## Dataset entries

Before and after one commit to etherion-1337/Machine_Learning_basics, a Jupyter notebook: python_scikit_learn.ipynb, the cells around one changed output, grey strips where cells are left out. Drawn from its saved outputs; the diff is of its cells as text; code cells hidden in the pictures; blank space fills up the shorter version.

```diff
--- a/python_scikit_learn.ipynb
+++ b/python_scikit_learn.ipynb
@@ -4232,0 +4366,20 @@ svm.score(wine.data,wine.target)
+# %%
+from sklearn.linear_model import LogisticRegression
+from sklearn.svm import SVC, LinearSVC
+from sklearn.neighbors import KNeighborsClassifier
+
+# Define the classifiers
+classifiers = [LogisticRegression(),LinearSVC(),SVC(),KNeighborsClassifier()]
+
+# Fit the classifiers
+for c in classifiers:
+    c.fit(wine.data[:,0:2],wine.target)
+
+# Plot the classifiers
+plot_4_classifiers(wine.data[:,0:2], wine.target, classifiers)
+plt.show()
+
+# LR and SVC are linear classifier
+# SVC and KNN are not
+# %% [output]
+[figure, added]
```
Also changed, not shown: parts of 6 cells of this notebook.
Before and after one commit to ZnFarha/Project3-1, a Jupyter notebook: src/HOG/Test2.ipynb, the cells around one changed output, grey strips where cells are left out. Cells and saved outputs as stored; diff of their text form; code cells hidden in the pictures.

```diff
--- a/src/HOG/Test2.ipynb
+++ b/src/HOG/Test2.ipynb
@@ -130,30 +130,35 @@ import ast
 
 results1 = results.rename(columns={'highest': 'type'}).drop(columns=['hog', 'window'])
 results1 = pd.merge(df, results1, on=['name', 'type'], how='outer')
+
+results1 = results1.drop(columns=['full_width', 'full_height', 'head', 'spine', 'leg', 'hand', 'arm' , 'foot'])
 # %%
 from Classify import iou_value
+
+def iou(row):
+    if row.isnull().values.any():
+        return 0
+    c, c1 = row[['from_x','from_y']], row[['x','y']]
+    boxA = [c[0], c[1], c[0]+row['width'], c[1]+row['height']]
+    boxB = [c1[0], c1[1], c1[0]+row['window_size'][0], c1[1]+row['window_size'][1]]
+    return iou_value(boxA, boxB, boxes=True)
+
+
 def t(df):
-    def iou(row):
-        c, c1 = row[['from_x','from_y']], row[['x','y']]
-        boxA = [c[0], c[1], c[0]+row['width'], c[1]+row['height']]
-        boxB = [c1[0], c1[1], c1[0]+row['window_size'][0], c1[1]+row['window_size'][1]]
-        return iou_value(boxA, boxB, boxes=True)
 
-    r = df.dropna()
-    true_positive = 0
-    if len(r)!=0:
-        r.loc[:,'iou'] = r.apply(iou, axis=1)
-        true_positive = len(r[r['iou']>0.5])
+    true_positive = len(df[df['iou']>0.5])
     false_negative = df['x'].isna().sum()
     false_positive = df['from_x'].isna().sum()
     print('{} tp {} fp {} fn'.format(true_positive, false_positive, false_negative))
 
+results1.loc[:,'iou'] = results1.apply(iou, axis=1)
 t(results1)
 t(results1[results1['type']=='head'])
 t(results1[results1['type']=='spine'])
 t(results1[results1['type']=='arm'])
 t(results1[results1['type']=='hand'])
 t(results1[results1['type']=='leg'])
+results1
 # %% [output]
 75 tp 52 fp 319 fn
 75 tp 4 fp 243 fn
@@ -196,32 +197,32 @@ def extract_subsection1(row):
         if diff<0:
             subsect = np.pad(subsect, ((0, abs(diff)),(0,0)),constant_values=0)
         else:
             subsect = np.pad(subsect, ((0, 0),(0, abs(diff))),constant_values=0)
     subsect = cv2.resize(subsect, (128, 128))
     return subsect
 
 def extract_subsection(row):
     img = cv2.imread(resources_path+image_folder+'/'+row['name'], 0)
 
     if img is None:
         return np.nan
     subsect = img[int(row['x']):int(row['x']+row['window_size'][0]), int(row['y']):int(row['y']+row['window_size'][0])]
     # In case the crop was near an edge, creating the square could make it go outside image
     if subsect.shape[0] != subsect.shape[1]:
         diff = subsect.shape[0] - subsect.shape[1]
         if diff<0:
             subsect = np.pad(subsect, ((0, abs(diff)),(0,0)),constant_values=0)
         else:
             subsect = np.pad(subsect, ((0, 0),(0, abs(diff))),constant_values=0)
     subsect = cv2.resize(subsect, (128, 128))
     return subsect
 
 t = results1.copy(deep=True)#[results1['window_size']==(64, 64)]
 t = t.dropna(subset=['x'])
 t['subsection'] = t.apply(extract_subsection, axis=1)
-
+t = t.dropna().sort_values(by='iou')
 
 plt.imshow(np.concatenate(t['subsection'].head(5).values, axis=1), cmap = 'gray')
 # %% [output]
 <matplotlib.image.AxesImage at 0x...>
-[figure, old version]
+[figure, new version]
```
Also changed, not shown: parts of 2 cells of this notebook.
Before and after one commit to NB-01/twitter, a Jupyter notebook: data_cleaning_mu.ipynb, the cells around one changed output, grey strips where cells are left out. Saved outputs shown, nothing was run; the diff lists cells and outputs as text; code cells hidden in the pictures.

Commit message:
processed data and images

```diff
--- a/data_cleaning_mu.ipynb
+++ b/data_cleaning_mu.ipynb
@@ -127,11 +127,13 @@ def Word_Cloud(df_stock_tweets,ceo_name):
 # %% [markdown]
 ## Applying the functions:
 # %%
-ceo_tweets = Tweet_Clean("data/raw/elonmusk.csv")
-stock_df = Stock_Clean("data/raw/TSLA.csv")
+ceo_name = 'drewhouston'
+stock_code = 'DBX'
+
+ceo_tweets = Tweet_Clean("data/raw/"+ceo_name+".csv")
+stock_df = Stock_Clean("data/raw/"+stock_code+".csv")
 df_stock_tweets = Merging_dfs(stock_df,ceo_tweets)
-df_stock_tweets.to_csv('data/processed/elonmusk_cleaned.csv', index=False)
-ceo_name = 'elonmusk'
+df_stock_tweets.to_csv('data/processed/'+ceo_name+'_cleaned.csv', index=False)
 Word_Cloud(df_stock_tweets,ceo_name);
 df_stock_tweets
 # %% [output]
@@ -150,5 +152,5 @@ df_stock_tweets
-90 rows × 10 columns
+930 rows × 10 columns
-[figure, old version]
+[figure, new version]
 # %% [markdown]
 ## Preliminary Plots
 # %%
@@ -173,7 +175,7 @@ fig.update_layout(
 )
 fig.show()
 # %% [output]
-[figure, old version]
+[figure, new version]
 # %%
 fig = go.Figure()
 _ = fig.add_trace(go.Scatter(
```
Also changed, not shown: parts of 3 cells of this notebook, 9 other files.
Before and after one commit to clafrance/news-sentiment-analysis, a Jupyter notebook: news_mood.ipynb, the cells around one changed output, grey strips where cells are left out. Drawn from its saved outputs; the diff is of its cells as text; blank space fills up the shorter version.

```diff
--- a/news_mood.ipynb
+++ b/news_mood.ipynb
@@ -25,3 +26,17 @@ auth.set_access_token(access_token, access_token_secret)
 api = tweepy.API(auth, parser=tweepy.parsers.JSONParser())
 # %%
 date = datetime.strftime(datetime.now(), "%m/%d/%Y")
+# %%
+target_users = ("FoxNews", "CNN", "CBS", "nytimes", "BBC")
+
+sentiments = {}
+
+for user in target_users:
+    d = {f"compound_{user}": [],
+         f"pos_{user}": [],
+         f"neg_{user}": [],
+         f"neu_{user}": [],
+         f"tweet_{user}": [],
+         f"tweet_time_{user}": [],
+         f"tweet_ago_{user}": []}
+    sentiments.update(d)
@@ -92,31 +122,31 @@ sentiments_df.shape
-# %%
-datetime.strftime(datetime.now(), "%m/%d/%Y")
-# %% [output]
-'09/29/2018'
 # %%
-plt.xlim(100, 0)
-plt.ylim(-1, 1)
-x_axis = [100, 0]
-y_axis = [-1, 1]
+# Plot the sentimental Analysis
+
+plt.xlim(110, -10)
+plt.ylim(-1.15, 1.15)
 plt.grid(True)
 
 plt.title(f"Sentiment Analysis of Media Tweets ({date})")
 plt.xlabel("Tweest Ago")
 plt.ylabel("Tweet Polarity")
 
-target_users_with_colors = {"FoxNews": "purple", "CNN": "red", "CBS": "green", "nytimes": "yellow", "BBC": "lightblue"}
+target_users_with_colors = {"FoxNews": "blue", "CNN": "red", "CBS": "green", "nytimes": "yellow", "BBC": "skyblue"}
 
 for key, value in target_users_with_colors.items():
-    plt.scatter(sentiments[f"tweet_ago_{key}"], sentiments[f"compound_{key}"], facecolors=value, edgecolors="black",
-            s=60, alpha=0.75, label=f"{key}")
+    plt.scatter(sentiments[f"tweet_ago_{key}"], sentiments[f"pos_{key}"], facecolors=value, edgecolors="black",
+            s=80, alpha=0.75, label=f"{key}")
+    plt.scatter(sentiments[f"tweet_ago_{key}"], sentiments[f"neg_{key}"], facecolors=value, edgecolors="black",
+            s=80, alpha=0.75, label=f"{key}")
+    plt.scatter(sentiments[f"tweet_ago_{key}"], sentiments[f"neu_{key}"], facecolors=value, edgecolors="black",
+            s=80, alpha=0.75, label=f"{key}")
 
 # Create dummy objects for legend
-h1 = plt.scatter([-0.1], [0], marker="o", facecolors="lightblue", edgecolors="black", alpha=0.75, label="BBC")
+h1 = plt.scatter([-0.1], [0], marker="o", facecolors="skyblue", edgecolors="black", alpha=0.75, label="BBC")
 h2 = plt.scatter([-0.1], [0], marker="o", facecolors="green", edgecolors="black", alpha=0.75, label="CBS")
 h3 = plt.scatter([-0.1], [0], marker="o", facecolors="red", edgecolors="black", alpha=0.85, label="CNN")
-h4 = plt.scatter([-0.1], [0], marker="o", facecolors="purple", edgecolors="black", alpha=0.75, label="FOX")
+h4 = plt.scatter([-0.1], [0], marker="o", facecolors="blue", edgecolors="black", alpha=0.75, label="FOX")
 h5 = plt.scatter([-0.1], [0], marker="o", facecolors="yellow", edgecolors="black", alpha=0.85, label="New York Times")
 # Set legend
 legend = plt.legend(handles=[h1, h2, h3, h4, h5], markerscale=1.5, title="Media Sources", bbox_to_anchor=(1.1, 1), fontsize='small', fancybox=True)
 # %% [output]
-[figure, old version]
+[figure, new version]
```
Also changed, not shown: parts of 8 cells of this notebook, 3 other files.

## Exercise directions
Using the listing above, report each line that mentions the word "alpha".

## Solution to this problem
-            s=60, alpha=0.75, label=f"{key}")
+            s=80, alpha=0.75, label=f"{key}")
+            s=80, alpha=0.75, label=f"{key}")
+            s=80, alpha=0.75, label=f"{key}")
-h1 = plt.scatter([-0.1], [0], marker="o", facecolors="lightblue", edgecolors="black", alpha=0.75, label="BBC")
+h1 = plt.scatter([-0.1], [0], marker="o", facecolors="skyblue", edgecolors="black", alpha=0.75, label="BBC")
 h2 = plt.scatter([-0.1], [0], marker="o", facecolors="green", edgecolors="black", alpha=0.75, label="CBS")
 h3 = plt.scatter([-0.1], [0], marker="o", facecolors="red", edgecolors="black", alpha=0.85, label="CNN")
-h4 = plt.scatter([-0.1], [0], marker="o", facecolors="purple", edgecolors="black", alpha=0.75, label="FOX")
+h4 = plt.scatter([-0.1], [0], marker="o", facecolors="blue", edgecolors="black", alpha=0.75, label="FOX")
 h5 = plt.scatter([-0.1], [0], marker="o", facecolors="yellow", edgecolors="black", alpha=0.85, label="New York Times")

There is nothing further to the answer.